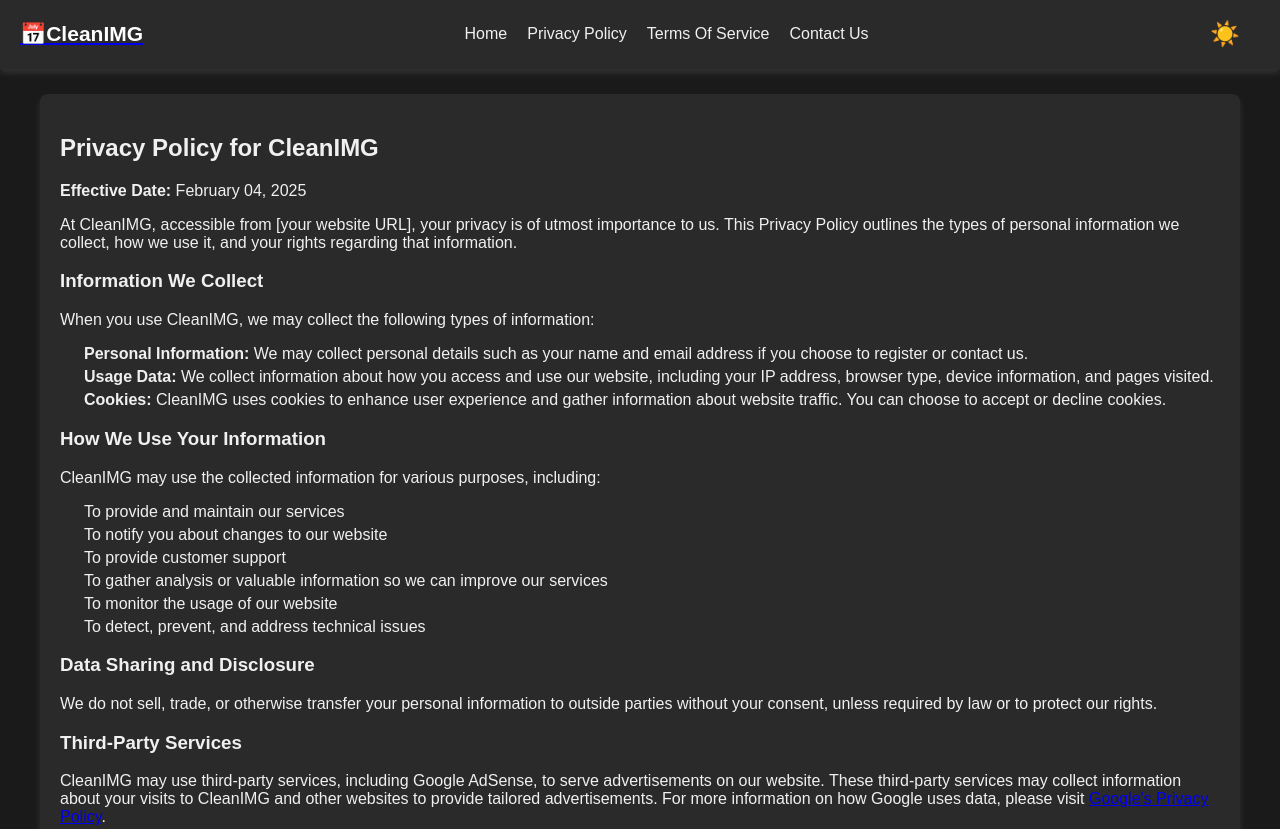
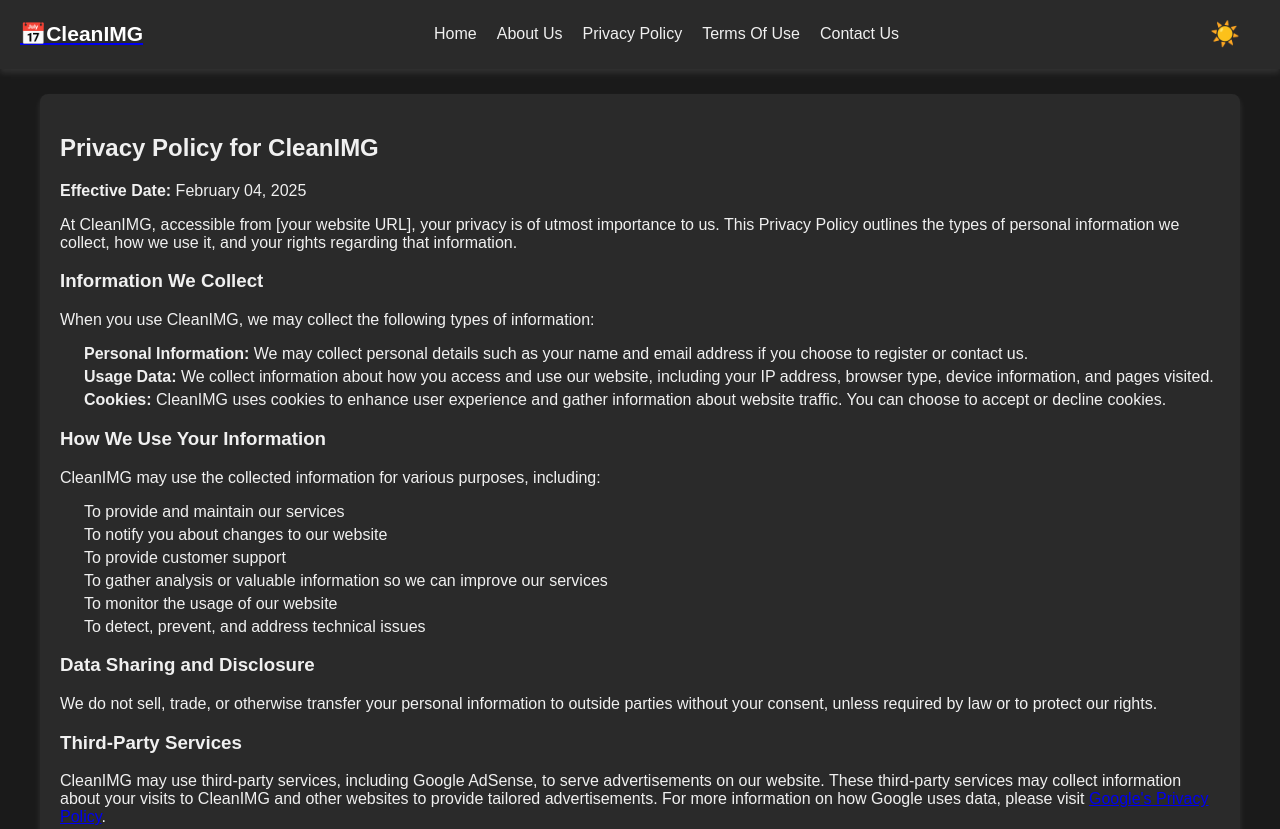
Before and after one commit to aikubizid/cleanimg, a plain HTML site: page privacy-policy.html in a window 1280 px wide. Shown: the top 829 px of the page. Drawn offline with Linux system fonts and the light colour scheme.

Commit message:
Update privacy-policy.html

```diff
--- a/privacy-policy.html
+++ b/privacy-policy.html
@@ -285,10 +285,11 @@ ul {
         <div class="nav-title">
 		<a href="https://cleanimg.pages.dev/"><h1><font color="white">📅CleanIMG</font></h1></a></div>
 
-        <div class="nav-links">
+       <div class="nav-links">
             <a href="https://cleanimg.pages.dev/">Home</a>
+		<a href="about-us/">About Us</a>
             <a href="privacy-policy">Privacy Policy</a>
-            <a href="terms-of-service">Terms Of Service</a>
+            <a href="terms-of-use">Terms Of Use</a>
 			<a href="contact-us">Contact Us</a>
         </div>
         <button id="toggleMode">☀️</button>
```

-.-.-

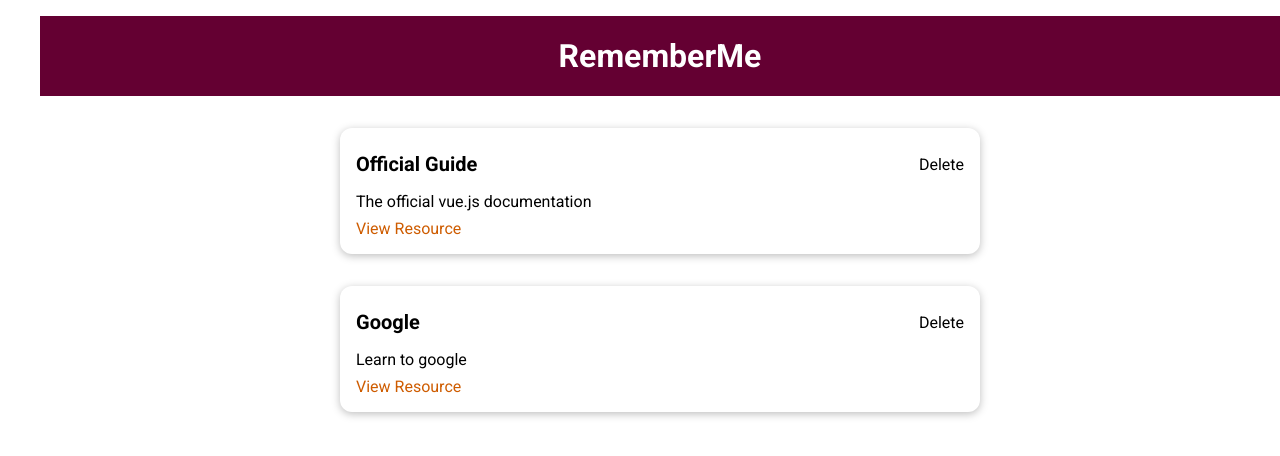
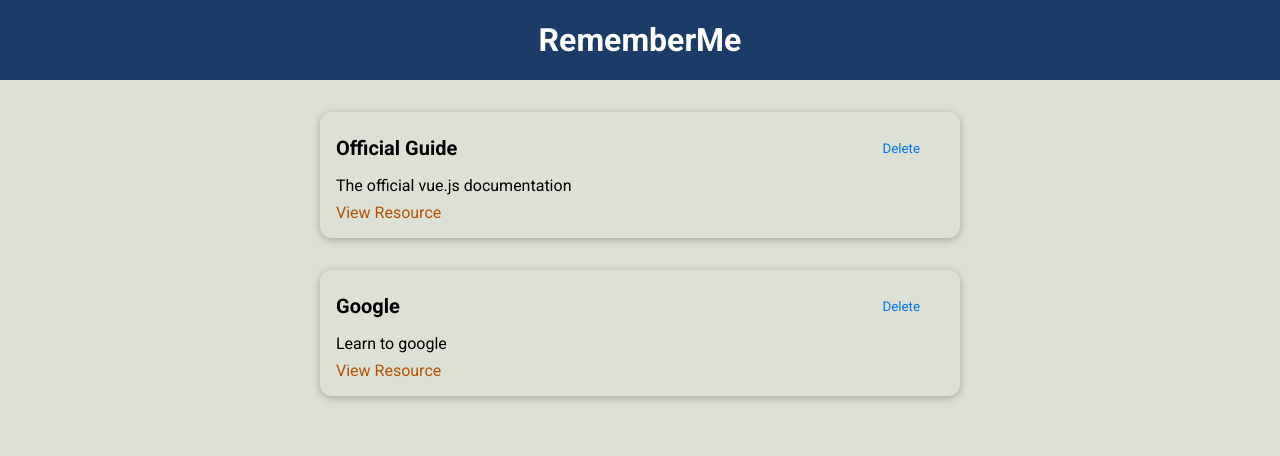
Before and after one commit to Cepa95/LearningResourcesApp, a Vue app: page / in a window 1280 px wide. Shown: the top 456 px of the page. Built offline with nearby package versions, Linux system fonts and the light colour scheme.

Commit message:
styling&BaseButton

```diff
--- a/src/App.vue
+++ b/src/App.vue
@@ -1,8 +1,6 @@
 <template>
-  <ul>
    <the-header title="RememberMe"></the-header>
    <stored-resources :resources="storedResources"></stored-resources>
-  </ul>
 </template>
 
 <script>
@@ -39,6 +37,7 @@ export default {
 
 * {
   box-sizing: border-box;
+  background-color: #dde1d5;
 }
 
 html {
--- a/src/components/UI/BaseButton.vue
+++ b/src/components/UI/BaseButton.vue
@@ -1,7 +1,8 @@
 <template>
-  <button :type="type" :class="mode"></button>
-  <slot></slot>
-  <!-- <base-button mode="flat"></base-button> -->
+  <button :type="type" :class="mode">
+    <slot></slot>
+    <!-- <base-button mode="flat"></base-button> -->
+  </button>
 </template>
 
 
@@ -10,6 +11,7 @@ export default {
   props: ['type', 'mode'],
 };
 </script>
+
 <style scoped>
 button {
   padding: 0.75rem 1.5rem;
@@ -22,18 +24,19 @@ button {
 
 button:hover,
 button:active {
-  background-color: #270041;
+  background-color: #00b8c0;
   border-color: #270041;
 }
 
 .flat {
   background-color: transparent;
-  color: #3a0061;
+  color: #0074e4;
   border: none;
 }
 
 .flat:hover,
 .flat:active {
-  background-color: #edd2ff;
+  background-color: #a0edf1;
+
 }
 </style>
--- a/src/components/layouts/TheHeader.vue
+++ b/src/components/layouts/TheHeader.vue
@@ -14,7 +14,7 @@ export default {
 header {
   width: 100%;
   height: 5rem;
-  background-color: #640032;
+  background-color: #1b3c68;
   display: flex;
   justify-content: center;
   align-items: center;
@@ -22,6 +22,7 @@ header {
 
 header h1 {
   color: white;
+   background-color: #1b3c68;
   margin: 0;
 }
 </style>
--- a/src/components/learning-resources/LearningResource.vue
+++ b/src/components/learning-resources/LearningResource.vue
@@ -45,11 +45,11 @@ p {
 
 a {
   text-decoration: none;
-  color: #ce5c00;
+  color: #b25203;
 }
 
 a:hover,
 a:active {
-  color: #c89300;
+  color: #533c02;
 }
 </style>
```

-.-.-

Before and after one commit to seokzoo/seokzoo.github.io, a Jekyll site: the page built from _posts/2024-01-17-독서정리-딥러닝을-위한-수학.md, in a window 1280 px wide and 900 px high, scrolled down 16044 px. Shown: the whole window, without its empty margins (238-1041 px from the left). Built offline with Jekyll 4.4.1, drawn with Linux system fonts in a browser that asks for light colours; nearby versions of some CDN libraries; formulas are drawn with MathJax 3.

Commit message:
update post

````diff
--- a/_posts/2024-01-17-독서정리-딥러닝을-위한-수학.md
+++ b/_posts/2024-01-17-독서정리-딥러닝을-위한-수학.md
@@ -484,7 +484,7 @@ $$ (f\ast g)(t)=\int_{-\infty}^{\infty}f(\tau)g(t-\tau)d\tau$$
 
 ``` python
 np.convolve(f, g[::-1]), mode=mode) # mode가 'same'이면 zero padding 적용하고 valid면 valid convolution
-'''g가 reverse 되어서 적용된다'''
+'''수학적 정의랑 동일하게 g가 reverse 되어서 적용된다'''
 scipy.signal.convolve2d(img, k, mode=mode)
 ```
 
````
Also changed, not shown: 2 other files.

-.-.-

- Exercise details
Search term "center": return each line of the data that contains it.

- Solution to this problem
   justify-content: center;
   align-items: center;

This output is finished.